Among the entries, which lines carry the string "public"? Copy each of them.

== Dataset excerpts

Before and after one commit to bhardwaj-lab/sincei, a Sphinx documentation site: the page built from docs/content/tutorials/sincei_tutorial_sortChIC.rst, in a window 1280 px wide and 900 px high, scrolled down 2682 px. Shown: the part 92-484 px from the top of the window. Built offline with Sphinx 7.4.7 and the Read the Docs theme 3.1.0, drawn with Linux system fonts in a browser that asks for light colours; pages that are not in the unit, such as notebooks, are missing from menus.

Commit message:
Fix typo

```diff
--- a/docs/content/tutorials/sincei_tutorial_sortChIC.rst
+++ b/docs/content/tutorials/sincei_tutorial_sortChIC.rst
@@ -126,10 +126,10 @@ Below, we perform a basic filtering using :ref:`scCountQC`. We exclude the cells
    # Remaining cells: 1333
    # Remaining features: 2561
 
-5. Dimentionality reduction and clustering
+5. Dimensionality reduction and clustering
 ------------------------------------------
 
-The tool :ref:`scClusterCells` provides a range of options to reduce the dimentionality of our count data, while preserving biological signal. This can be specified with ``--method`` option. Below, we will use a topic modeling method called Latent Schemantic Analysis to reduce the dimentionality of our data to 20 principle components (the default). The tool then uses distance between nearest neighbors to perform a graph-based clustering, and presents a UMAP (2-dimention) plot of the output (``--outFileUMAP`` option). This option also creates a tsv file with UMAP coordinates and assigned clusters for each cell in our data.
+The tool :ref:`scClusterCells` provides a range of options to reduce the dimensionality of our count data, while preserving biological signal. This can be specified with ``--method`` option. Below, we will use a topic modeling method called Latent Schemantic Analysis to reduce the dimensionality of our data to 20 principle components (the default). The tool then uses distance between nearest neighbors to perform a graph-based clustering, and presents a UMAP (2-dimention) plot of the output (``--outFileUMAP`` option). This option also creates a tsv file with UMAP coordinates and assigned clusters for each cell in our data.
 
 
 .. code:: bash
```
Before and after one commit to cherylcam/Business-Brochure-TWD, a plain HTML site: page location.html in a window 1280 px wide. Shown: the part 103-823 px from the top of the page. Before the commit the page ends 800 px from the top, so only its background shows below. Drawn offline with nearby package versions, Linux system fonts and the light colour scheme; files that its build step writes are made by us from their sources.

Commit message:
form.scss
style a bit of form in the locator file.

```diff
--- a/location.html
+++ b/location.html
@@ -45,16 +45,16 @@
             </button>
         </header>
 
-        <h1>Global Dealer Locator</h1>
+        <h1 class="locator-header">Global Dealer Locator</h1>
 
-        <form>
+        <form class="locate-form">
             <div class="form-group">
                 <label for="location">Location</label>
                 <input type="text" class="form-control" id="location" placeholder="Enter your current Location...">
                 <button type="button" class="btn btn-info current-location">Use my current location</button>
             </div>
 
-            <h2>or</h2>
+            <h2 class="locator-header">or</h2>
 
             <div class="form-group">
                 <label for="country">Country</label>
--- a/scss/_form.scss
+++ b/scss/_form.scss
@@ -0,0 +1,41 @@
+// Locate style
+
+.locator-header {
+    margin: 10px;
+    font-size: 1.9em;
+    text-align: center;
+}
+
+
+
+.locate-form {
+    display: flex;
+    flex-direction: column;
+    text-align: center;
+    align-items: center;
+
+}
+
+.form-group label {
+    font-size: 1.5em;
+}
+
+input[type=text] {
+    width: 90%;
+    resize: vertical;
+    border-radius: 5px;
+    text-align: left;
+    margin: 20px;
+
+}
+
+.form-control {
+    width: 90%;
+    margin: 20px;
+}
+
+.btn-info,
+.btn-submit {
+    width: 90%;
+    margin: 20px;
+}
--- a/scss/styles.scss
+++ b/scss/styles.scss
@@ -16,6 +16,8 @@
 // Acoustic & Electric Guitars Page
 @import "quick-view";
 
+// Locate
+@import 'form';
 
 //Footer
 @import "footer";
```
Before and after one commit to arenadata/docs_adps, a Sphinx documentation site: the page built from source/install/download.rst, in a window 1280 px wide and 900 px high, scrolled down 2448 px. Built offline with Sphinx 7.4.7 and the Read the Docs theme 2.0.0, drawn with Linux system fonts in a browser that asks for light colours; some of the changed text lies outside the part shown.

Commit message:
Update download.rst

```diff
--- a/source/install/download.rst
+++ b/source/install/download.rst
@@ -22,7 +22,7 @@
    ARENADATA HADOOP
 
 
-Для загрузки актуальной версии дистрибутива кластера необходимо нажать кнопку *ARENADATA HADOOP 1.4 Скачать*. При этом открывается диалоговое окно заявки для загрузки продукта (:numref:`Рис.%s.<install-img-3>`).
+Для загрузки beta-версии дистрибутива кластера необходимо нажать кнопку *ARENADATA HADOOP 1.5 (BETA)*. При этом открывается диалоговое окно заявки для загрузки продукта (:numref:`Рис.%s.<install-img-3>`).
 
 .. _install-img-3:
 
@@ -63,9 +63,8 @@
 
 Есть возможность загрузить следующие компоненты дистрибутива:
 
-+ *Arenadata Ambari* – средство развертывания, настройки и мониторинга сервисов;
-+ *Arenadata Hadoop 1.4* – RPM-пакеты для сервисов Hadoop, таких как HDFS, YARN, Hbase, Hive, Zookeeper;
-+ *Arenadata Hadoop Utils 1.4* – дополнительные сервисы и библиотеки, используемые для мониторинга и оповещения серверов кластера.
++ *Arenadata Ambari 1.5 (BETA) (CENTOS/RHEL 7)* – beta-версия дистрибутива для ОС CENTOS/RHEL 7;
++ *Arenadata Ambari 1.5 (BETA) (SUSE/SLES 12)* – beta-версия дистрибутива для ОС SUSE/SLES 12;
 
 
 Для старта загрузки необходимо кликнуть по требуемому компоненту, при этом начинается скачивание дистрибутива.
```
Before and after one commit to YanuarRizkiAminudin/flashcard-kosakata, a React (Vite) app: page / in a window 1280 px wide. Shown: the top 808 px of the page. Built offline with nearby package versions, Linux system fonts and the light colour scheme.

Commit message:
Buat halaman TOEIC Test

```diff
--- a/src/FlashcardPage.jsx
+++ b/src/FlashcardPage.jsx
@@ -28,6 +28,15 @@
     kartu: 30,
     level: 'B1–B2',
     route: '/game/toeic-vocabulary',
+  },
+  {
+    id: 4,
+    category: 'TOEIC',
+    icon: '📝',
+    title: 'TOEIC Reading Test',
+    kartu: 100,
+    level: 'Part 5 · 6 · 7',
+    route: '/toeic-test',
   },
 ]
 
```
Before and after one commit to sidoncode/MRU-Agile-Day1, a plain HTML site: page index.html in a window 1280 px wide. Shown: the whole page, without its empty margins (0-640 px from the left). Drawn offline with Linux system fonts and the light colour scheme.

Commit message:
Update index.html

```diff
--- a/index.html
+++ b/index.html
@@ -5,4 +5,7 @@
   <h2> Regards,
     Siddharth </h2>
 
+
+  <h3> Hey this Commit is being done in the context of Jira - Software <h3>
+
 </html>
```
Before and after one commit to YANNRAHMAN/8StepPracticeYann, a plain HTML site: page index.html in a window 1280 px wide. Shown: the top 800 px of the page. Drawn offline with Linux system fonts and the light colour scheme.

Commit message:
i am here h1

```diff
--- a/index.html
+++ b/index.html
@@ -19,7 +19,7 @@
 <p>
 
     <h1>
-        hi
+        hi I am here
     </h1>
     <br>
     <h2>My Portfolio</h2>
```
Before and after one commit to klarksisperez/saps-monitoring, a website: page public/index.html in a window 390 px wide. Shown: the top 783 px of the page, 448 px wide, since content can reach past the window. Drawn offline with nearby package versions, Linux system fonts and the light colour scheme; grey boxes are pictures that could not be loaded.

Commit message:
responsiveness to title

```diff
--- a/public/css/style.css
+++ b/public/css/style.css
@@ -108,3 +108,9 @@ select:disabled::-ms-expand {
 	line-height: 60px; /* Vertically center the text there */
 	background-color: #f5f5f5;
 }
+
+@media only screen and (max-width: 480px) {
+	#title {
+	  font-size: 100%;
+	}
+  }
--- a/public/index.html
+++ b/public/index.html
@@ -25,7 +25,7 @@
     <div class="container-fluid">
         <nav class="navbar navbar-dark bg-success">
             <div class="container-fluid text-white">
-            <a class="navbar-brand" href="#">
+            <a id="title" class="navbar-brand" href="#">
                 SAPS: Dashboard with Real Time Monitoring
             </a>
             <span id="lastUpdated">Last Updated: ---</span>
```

====

> **Task solution**:
Before and after one commit to klarksisperez/saps-monitoring, a website: page public/index.html in a window 390 px wide. Shown: the top 783 px of the page, 448 px wide, since content can reach past the window. Drawn offline with nearby package versions, Linux system fonts and the light colour scheme; grey boxes are pictures that could not be loaded.
--- a/public/css/style.css
+++ b/public/css/style.css
--- a/public/index.html
+++ b/public/index.html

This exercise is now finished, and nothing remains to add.